“We joke that if dance was your boyfriend or girlfriend, this would be the worst breakup in history,” she says of the rules prompting on-again, off-again classes. “It’s something that they’re so passionate about that they absolutely love that got ripped out of their lives with no control on their part for six weeks. It was so hard.” 

It all started back in March when, in the midst of Saturday ballet class, Edmondson realized it might be their last normal session. 

“It was during that class when I started saying to them, ‘This might be the last time we’re dancing like normal,’ but not really believing it at all,” she says. “Then over spring break, I realized we can’t move forward with classes. We would normally dance through May, which was unfortunate for our competitive dancers—that’s competitive season. And then, by the end of May, we have our year-end recital for our recreational dancers. I had to pull the plug on all of it.”

The blows were different for the recreational group, which was looking forward to its year-end recital that was slated to take place over five nights at the Maury Young Arts Centre; and the competitive group, which practises 10 hours a week. 

“It’s really sad because it’s pretty much what you work the whole year for,” says McKenna Watters-Reck, who is on the competitive team. “Then for it to get cancelled—we couldn’t do anything about it. You felt pretty helpless not being able to do what you have been looking forward to all year.” 

Not wanting the dancers to lose the fitness they worked so hard to build, Edmondson turned to Zoom. 

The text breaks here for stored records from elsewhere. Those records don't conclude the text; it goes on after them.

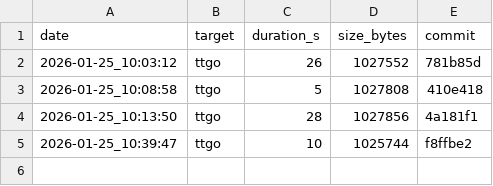
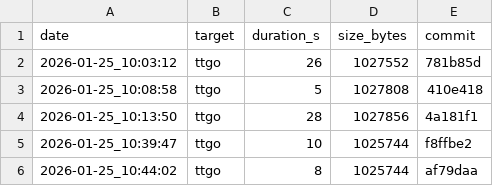
Before and after one commit to arnoutzw/esp32-rover, a CSV file: build_metrics.csv, drawn as a sheet; the diff names each change by its address in the sheet, - before the commit and + after, or states it on an @@ line.

Commit message:
Update build artifacts

```diff
--- a/build_metrics.csv
+++ b/build_metrics.csv
+row 6: 2026-01-25_10:44:02 | ttgo | 8 | 1025744 | af79daa
```
Also changed, not shown: 4 other files.
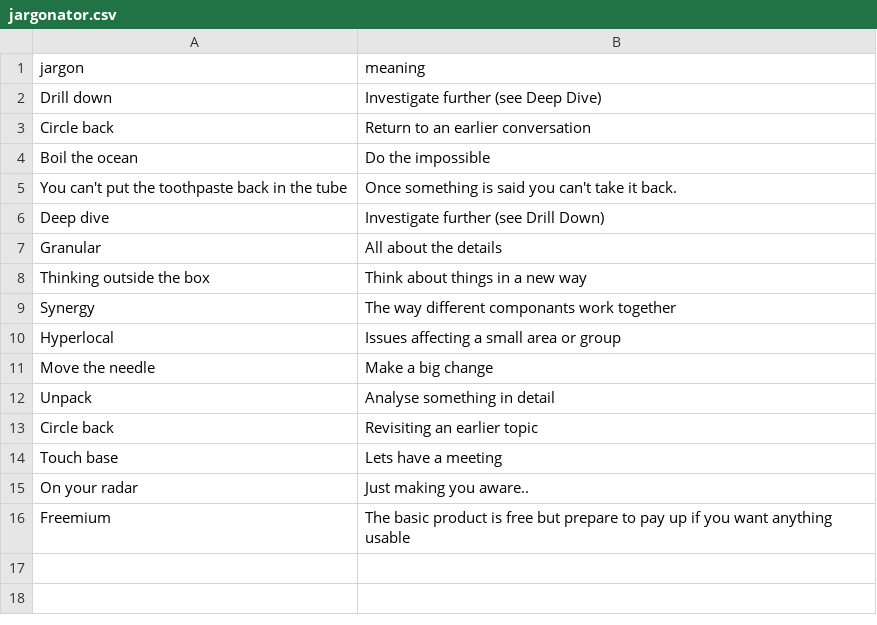
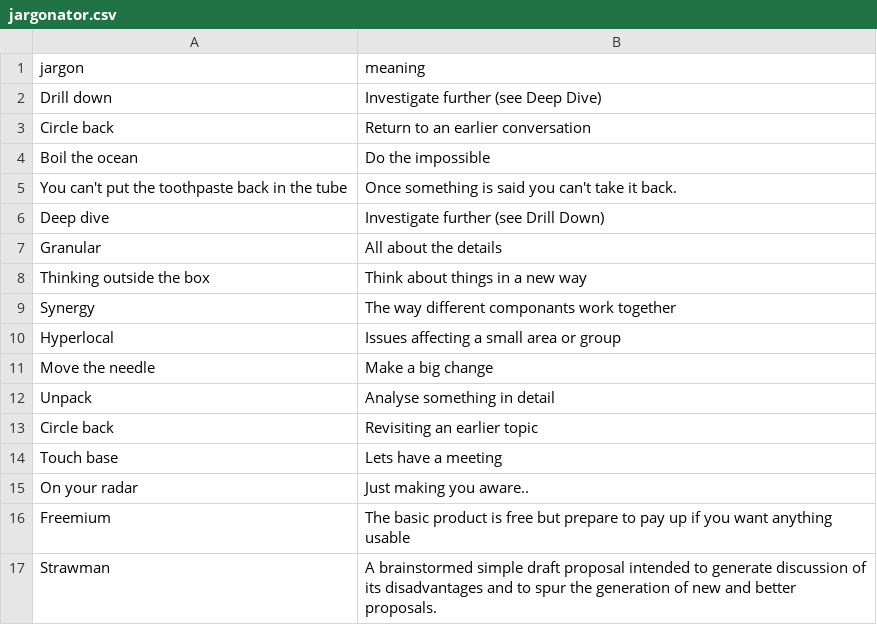
Before and after one commit to garydanton/garydanton.github.io, a CSV file: _data/jargonator.csv, drawn as a sheet.

Commit message:
Update jargonator.csv

```diff
--- a/_data/jargonator.csv
+++ b/_data/jargonator.csv
@@ -16 +16,2 @@ On your radar,Just making you aware..
 Freemium,The basic product is free but prepare to pay up if you want anything usable
+Strawman,A brainstormed simple draft proposal intended to generate discussion of its disadvantages and to spur the generation of new and better proposals.
```
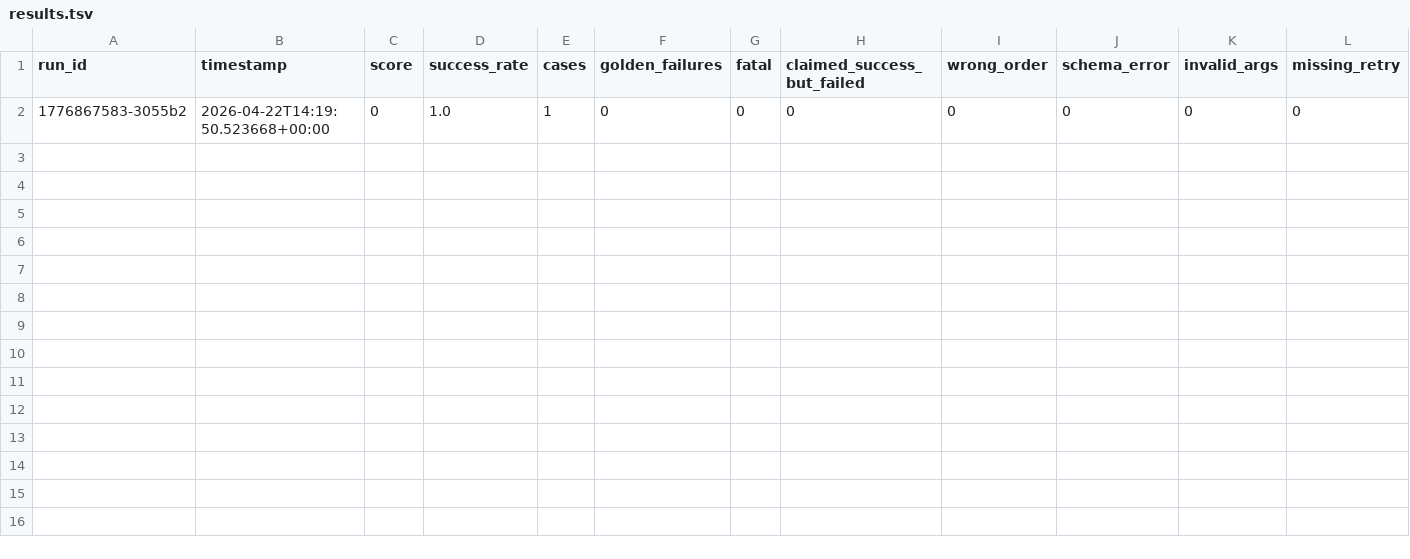
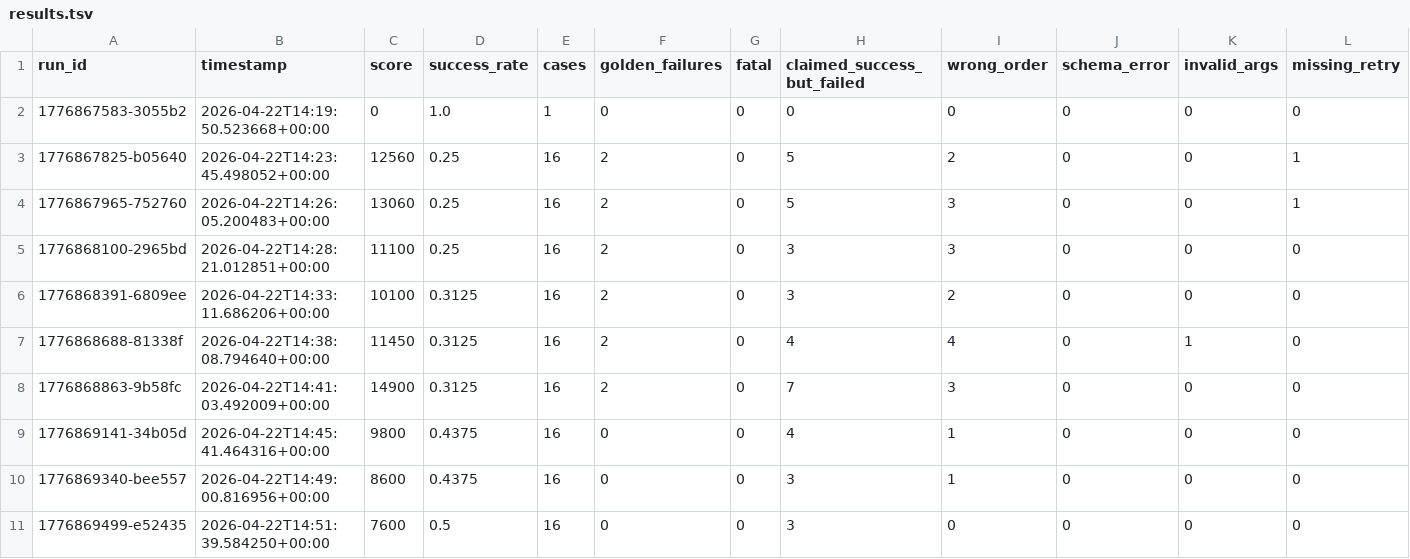
Before and after one commit to Akuja-Inc/taskfast-sdk, a TSV file: evaluation/skill-taskfast-agent/results.tsv, drawn as a sheet; only a part is shown; rows hold the shown columns only; the diff names each change by its address in the sheet, - before the commit and + after, or states it on an @@ line.

```diff
--- a/evaluation/skill-taskfast-agent/results.tsv
+++ b/evaluation/skill-taskfast-agent/results.tsv
+row 3: 1776867825-b05640 | 2026-04-22T14:23:45.498052+00:00 | 12560 | 0.25 | 16 | 2 | 0 | 5 | 2 | 0 | 0 | 1
+row 4: 1776867965-752760 | 2026-04-22T14:26:05.200483+00:00 | 13060 | 0.25 | 16 | 2 | 0 | 5 | 3 | 0 | 0 | 1
+row 5: 1776868100-2965bd | 2026-04-22T14:28:21.012851+00:00 | 11100 | 0.25 | 16 | 2 | 0 | 3 | 3 | 0 | 0 | 0
+row 6: 1776868391-6809ee | 2026-04-22T14:33:11.686206+00:00 | 10100 | 0.3125 | 16 | 2 | 0 | 3 | 2 | 0 | 0 | 0
+row 7: 1776868688-81338f | 2026-04-22T14:38:08.794640+00:00 | 11450 | 0.3125 | 16 | 2 | 0 | 4 | 4 | 0 | 1 | 0
+row 8: 1776868863-9b58fc | 2026-04-22T14:41:03.492009+00:00 | 14900 | 0.3125 | 16 | 2 | 0 | 7 | 3 | 0 | 0 | 0
+row 9: 1776869141-34b05d | 2026-04-22T14:45:41.464316+00:00 | 9800 | 0.4375 | 16 | 0 | 0 | 4 | 1 | 0 | 0 | 0
+row 10: 1776869340-bee557 | 2026-04-22T14:49:00.816956+00:00 | 8600 | 0.4375 | 16 | 0 | 0 | 3 | 1 | 0 | 0 | 0
+row 11: 1776869499-e52435 | 2026-04-22T14:51:39.584250+00:00 | 7600 | 0.5 | 16 | 0 | 0 | 3 | 0 | 0 | 0 | 0
```
Also changed, not shown: 11 other files.
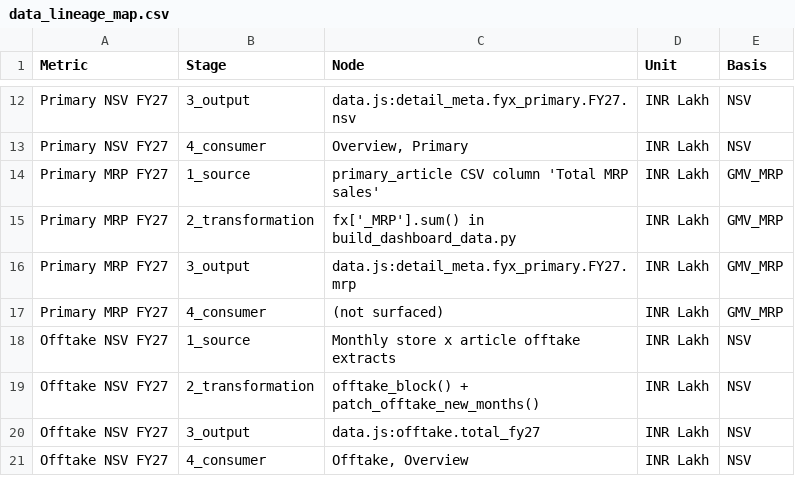
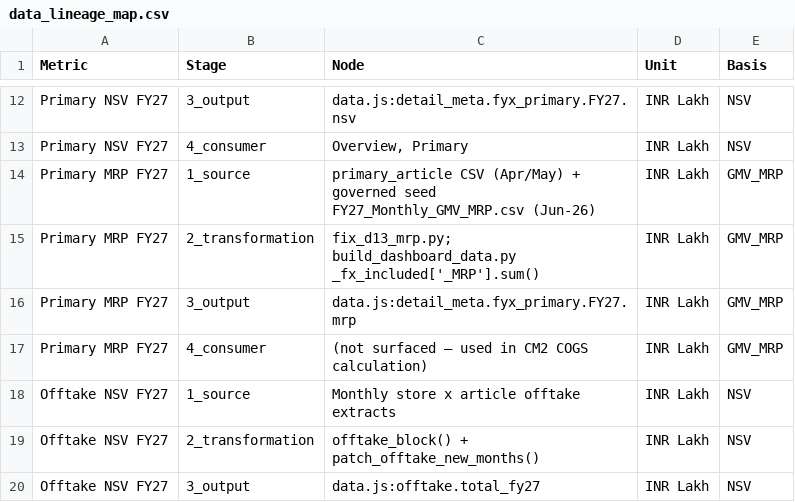
Before and after one commit to aswalsheshant-cell/mt-dashboard, a CSV file: outputs/dataeng/data_lineage_map.csv, drawn as a sheet; only a part is shown, gaps mark what is left out; the shorter side is filled out with more unchanged rows.

```diff
--- a/outputs/dataeng/data_lineage_map.csv
+++ b/outputs/dataeng/data_lineage_map.csv
@@ -13,6 +13,6 @@ Primary NSV FY27,3_output,data.js:detail_meta.fyx_primary.FY27.nsv,INR Lakh,NSV
 Primary NSV FY27,4_consumer,"Overview, Primary",INR Lakh,NSV
-Primary MRP FY27,1_source,primary_article CSV column 'Total MRP sales',INR Lakh,GMV_MRP
-Primary MRP FY27,2_transformation,fx['_MRP'].sum() in build_dashboard_data.py,INR Lakh,GMV_MRP
+Primary MRP FY27,1_source,primary_article CSV (Apr/May) + governed seed FY27_Monthly_GMV_MRP.csv (Jun-26),INR Lakh,GMV_MRP
+Primary MRP FY27,2_transformation,fix_d13_mrp.py; build_dashboard_data.py _fx_included['_MRP'].sum(),INR Lakh,GMV_MRP
 Primary MRP FY27,3_output,data.js:detail_meta.fyx_primary.FY27.mrp,INR Lakh,GMV_MRP
-Primary MRP FY27,4_consumer,(not surfaced),INR Lakh,GMV_MRP
+Primary MRP FY27,4_consumer,(not surfaced — used in CM2 COGS calculation),INR Lakh,GMV_MRP
 Offtake NSV FY27,1_source,Monthly store x article offtake extracts,INR Lakh,NSV
```
Also changed, not shown: outputs/dataeng/decision_register_view.csv, outputs/dataeng/dependency_edges.csv, 6 other files.
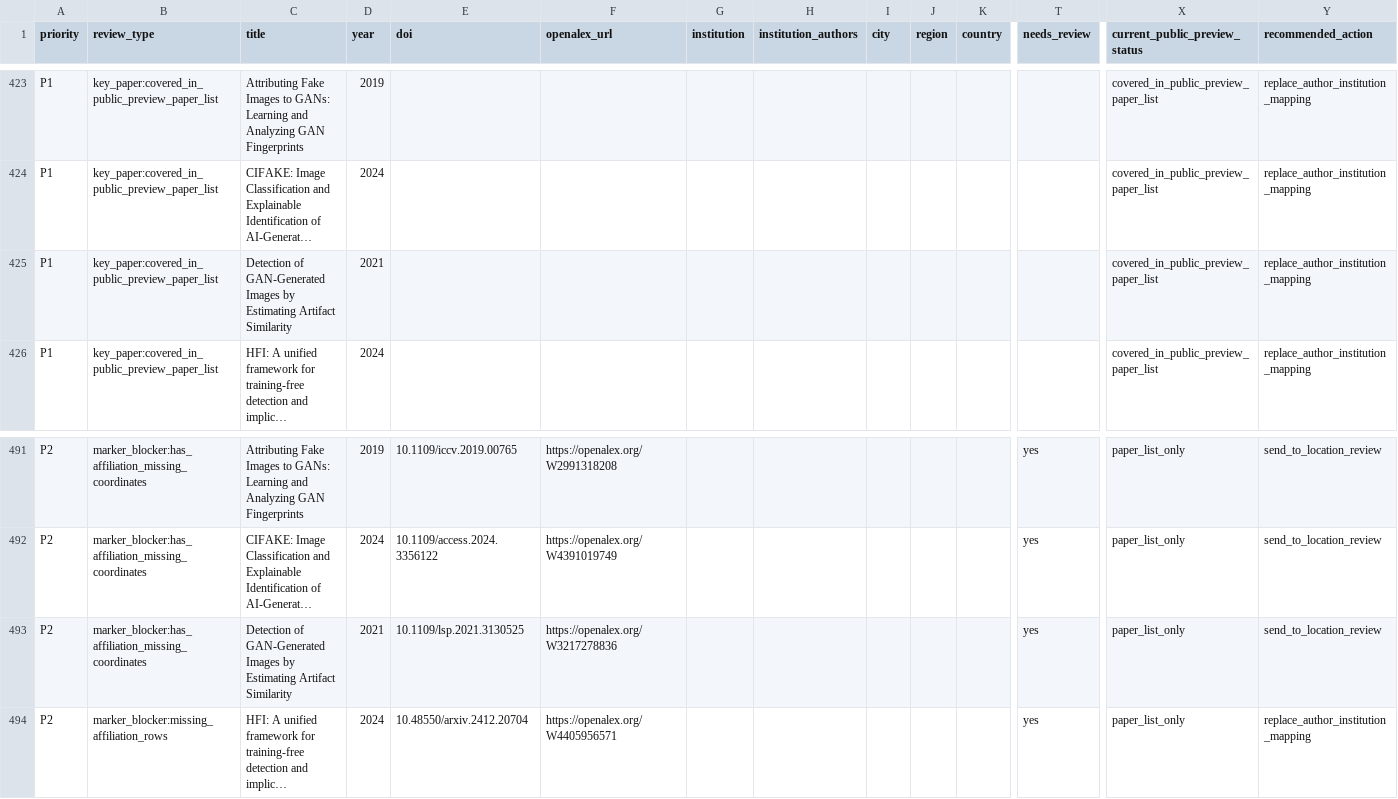
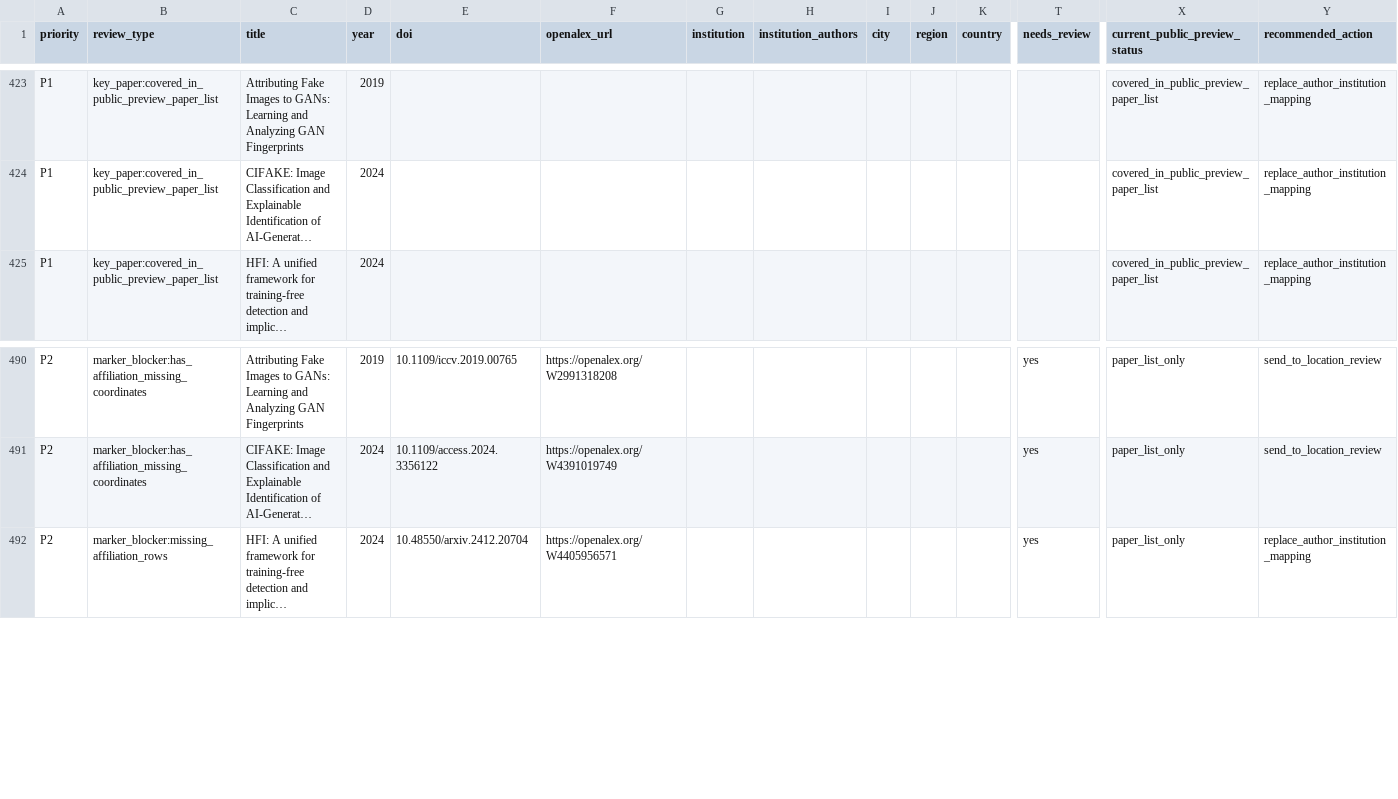
Before and after one commit to meiling-fdu/synthetic-image-research-map, a CSV file: data/manual/high_risk_marker_review.csv, drawn as a sheet; only a part is shown, gaps mark what is left out; long unchanged cells end in …; rows hold the shown columns only; the diff names each change by its address in the sheet, - before the commit and + after, or states it on an @@ line.

```diff
--- a/data/manual/high_risk_marker_review.csv
+++ b/data/manual/high_risk_marker_review.csv
-row 425: P1 | key_paper:covered_in_public_preview_paper_list | Detection of GAN-Generated Images by Estimating Artifact Similarity | 2021 |  |  |  |  |  |  |  |  | covered_in_public_preview_paper_list | replace_author_institution_mapping
-row 493: P2 | marker_blocker:has_affiliation_missing_coordinates | Detection of GAN-Generated Images by Estimating Artifact Similarity | 2021 | 10.1109/lsp.2021.3130525 | https://openalex.org/W3217278836 |  |  |  |  |  | yes | paper_list_only | send_to_location_review
```
Also changed, not shown: data/curated/author_institution_mappings.csv, data/curated/papers.csv, 5 other files.
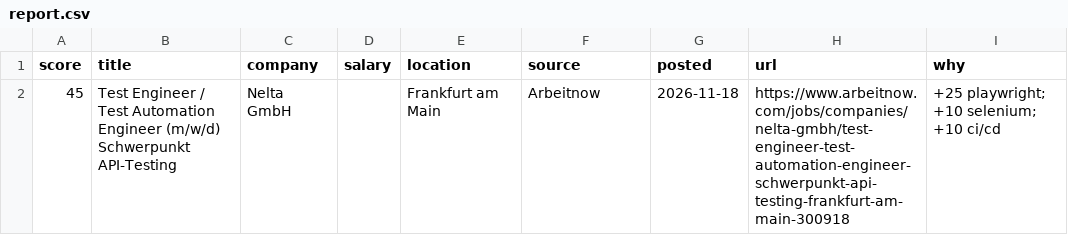
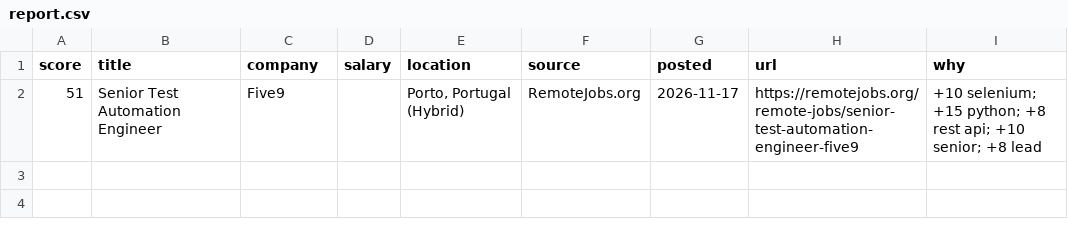
Before and after one commit to RusmirB/job-scraper, a CSV file: report.csv, drawn as a sheet.

```diff
--- a/report.csv
+++ b/report.csv
@@ -1,2 +1,2 @@
 score,title,company,salary,location,source,posted,url,why
-45,Test Engineer / Test Automation Engineer (m/w/d) Schwerpunkt API-Testing,Nelta GmbH,,Frankfurt am Main,Arbeitnow,2026-11-18,https://www.arbeitnow.com/jobs/companies/nelta-gmbh/test-engineer-test-automation-engineer-schwerpunkt-api-testing-frankfurt-am-main-300918,+25 playwright; +10 selenium; +10 ci/cd
+51,Senior Test Automation Engineer,Five9,,"Porto, Portugal (Hybrid)",RemoteJobs.org,2026-11-17,https://remotejobs.org/remote-jobs/senior-test-automation-engineer-five9,+10 selenium; +15 python; +8 rest api; +10 senior; +8 lead
```
Also changed, not shown: 2 other files.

“From March all the way until June, those kids danced 10-plus hours a week via the internet, in their homes,” she says. “No one missed any classes. They stayed super committed. There’s only so much you can do in your house. So they were doing push-ups and sit-ups for 10 hours a week to stay conditioned and train. No one ever complained about it.”

Turns out, it wasn’t anywhere near as fun as being in the studio, says Reese Palmer, who’s also on the competitive team. “We were all super excited to do it at first,” she says. “We were like, ‘Oh yeah, it will be great to see everyone’s faces.’ So pretty much immediately after spring break was over, we started doing dance online, too. After a while, it was so unmotivating to be like, ‘OK, I’ve got to go eat breakfast to go do some pliés in my room!’ All of us were wanting to be in the studio so, so bad.” 

Save for some private lessons over the summer, the dancers took a break until school resumed in-person. “I like to follow the school’s lead,” Edmondson adds. “I’ve always done that, even for snow days.” 

But she’s also had to adhere to public health orders that fall under group fitness. That’s meant opening and closing, sometimes within the span of a few days. 

For now, though, they’ve struck a new normal that allows them to dance in the studio, but with masks and distancing, and no manoeuvres that require contact. 

“That was definitely weird [at first], staying in a little box, not getting close to people and wearing a mask,” Watters-Reck says. “For like three-and-a-half hours with the mask, not taking it off. It was a big change.” 

But now, the group—and Edmondson—seem cautiously optimistic about the future. They calculate they haven’t been onstage performing for other people in about 18 months—and they’re ready for it. 

“I’m hopeful that even if we can’t get an audience for competition, even being on a stage with lights and having someone—apart from our two instructors—critique us, would be very nice,” says Quinn Isert, another dancer on the team. “I hope we can get on a stage with people.”